## EXERCISE DESCRIPTION
Your result will be the set of lines with "help", copied from the material below.

## SOURCE MATERIAL

------------------------

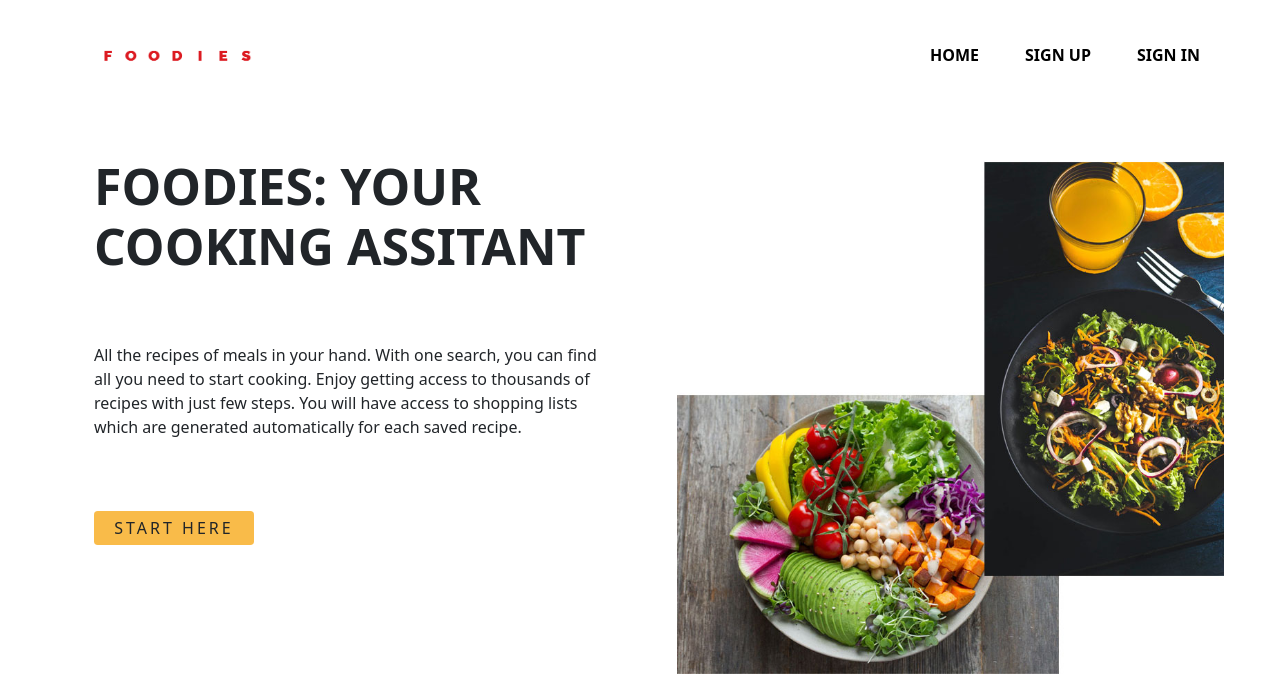
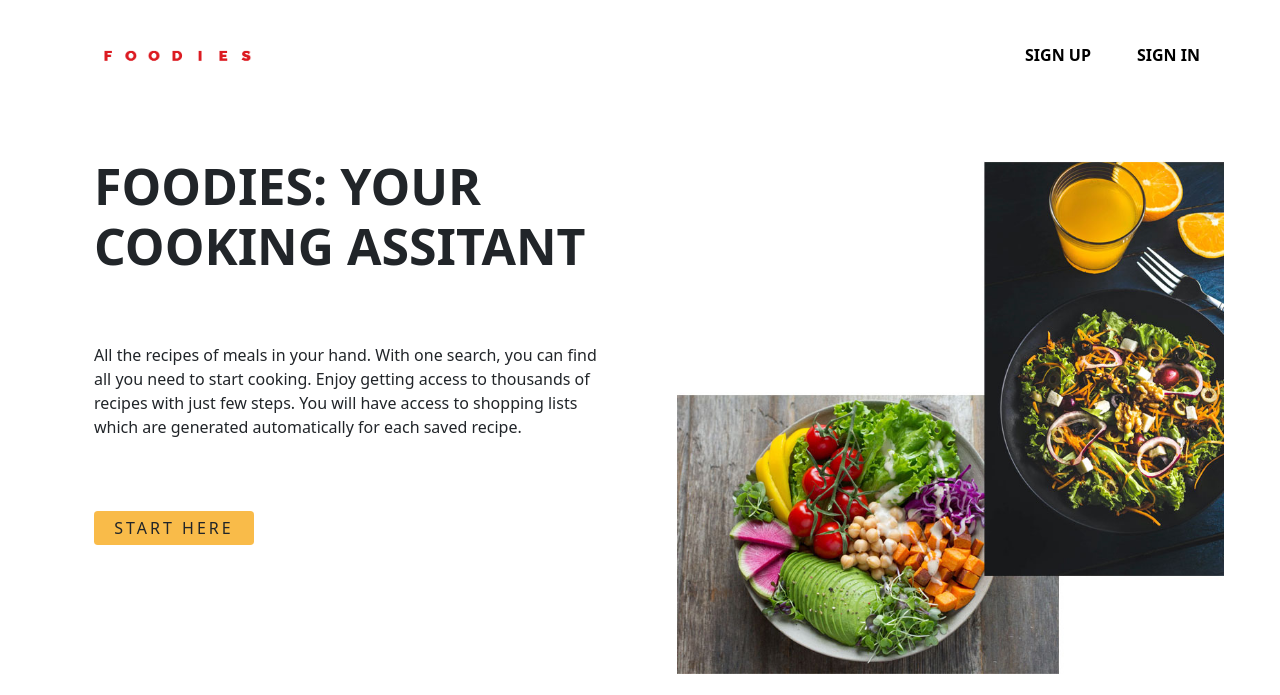
Before and after one commit to Shahabr99/Foodies, a Flask app: page / in a window 1280 px wide. Shown: the top 695 px of the page. Run offline with Flask 3, Linux system fonts and the light colour scheme.

Commit message:
new readme

```diff
--- a/templates/home.html
+++ b/templates/home.html
@@ -13,7 +13,6 @@
     </ul>
     {% if not g.user %}
     <ul class="navigation">
-      <li><a href="/">Home</a></li>
       <li><a href="/signup">Sign up</a></li>
       <li><a href="/signin">Sign in</a></li>
     </ul>
```
Also changed, not shown: README.md.
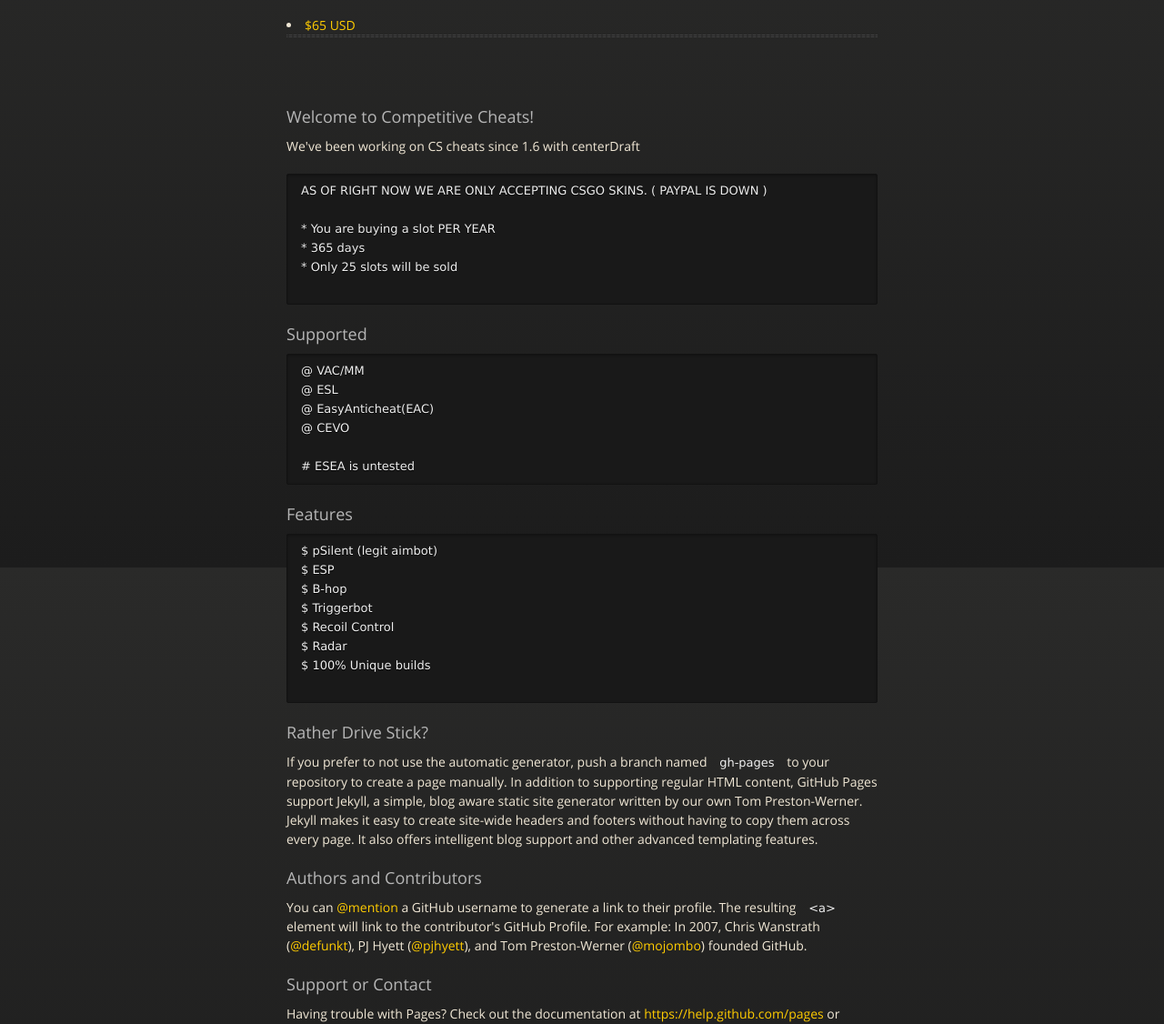
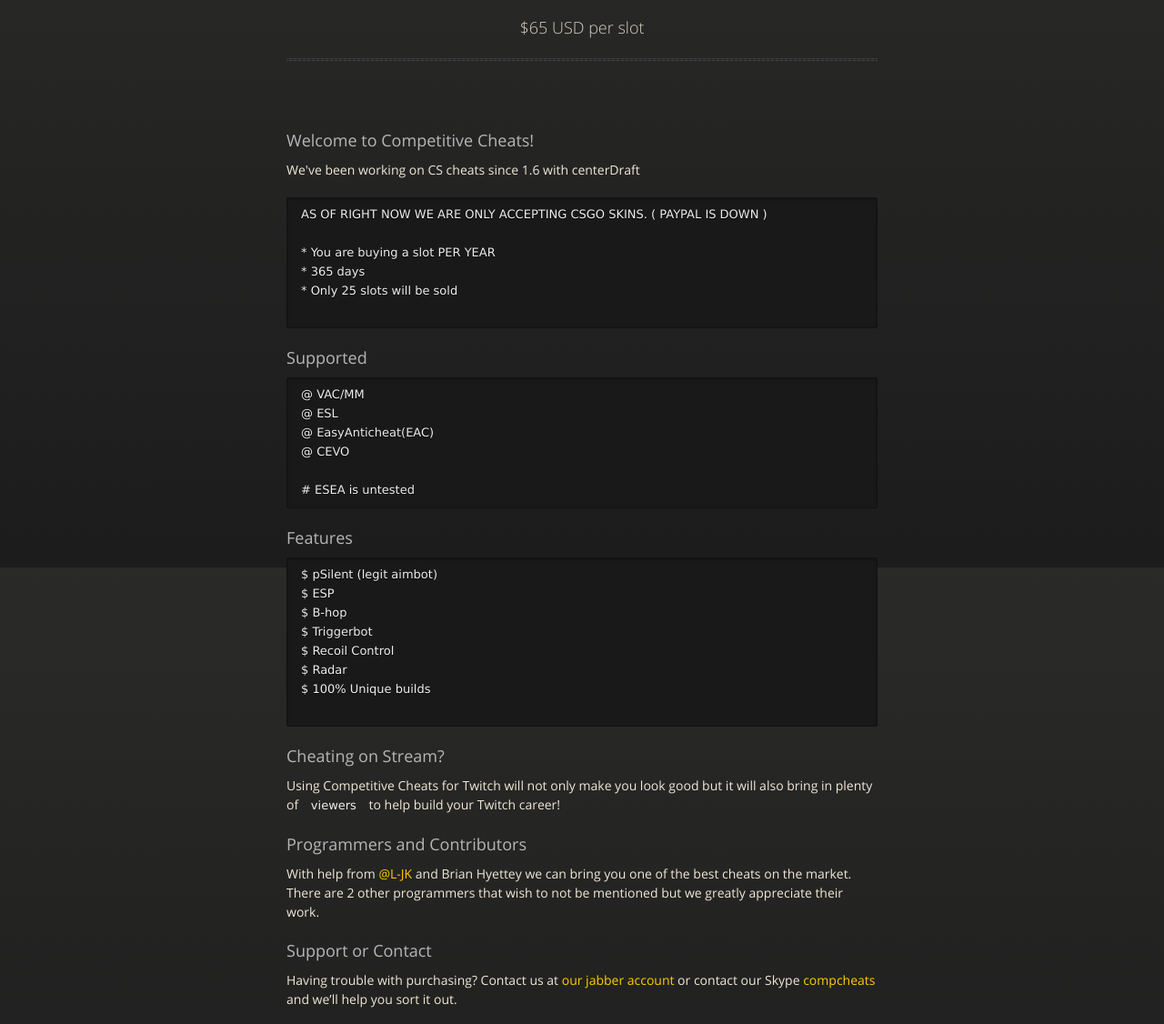
Before and after one commit to compcheats/csgo, a plain HTML site: page index.html in a window 1280 px wide. Shown: the part 176-1302 px from the top of the page at 91% size. Drawn offline with nearby package versions, Linux system fonts and the light colour scheme.

Commit message:
Update index.html

```diff
--- a/index.html
+++ b/index.html
@@ -33,7 +33,7 @@
         <div id="title">
           <h1>pSilent Aimbot</h1>
           <p>Have not yet lost a hvh</p>
-          <li class="fork"><a href="#messageus">$65 USD</a></li>
+       <p>$65 USD per slot</p>
           <hr>
 
         </div>
@@ -76,19 +76,19 @@ $ 100% Unique builds
 </code></pre>
 
 <h3>
-<a id="rather-drive-stick" class="anchor" href="#rather-drive-stick" aria-hidden="true"><span class="octicon octicon-link"></span></a>Rather Drive Stick?</h3>
+<a id="rather-drive-stick" class="anchor" href="#rather-drive-stick" aria-hidden="true"><span class="octicon octicon-link"></span></a>Cheating on Stream?</h3>
 
-<p>If you prefer to not use the automatic generator, push a branch named <code>gh-pages</code> to your repository to create a page manually. In addition to supporting regular HTML content, GitHub Pages support Jekyll, a simple, blog aware static site generator written by our own Tom Preston-Werner. Jekyll makes it easy to create site-wide headers and footers without having to copy them across every page. It also offers intelligent blog support and other advanced templating features.</p>
+<p>Using Competitive Cheats for Twitch will not only make you look good but it will also bring in plenty of <code>viewers</code> to help build your Twitch career! </p>
 
 <h3>
-<a id="authors-and-contributors" class="anchor" href="#authors-and-contributors" aria-hidden="true"><span class="octicon octicon-link"></span></a>Authors and Contributors</h3>
+<a id="authors-and-contributors" class="anchor" href="#authors-and-contributors" aria-hidden="true"><span class="octicon octicon-link"></span></a>Programmers and Contributors</h3>
 
-<p>You can <a href="https://github.com/blog/821" class="user-mention">@mention</a> a GitHub username to generate a link to their profile. The resulting <code>&lt;a&gt;</code> element will link to the contributor's GitHub Profile. For example: In 2007, Chris Wanstrath (<a href="https://github.com/defunkt" class="user-mention">@defunkt</a>), PJ Hyett (<a href="https://github.com/pjhyett" class="user-mention">@pjhyett</a>), and Tom Preston-Werner (<a href="https://github.com/mojombo" class="user-mention">@mojombo</a>) founded GitHub.</p>
+<p>With help from <a href="#" class="user-mention">@L-JK</a> and Brian Hyettey we can bring you one of the best cheats on the market. There are 2 other programmers that wish to not be mentioned but we greatly appreciate their work. </p>
 
 <h3>
 <a id="support-or-contact" class="anchor" href="#support-or-contact" aria-hidden="true"><span class="octicon octicon-link"></span></a>Support or Contact</h3>
 
-<p>Having trouble with Pages? Check out the documentation at <a href="https://help.github.com/pages">https://help.github.com/pages</a> or contact <a href="mailto:support@github.com">support@github.com</a> and we’ll help you sort it out.</p>
+<p>Having trouble with purchasing? Contact us at <a href="#jabber">our jabber account</a> or contact our Skype <a href="#skype">compcheats</a> and we’ll help you sort it out.</p>
       </section>
 
     </div>
```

------------------------

## OUTPUT
+<p>Using Competitive Cheats for Twitch will not only make you look good but it will also bring in plenty of <code>viewers</code> to help build your Twitch career! </p>
+<p>With help from <a href="#" class="user-mention">@L-JK</a> and Brian Hyettey we can bring you one of the best cheats on the market. There are 2 other programmers that wish to not be mentioned but we greatly appreciate their work. </p>
-<p>Having trouble with Pages? Check out the documentation at <a href="https://help.github.com/pages">https://help.github.com/pages</a> or contact <a href="mailto:support@github.com">support@github.com</a> and we’ll help you sort it out.</p>
+<p>Having trouble with purchasing? Contact us at <a href="#jabber">our jabber account</a> or contact our Skype <a href="#skype">compcheats</a> and we’ll help you sort it out.</p>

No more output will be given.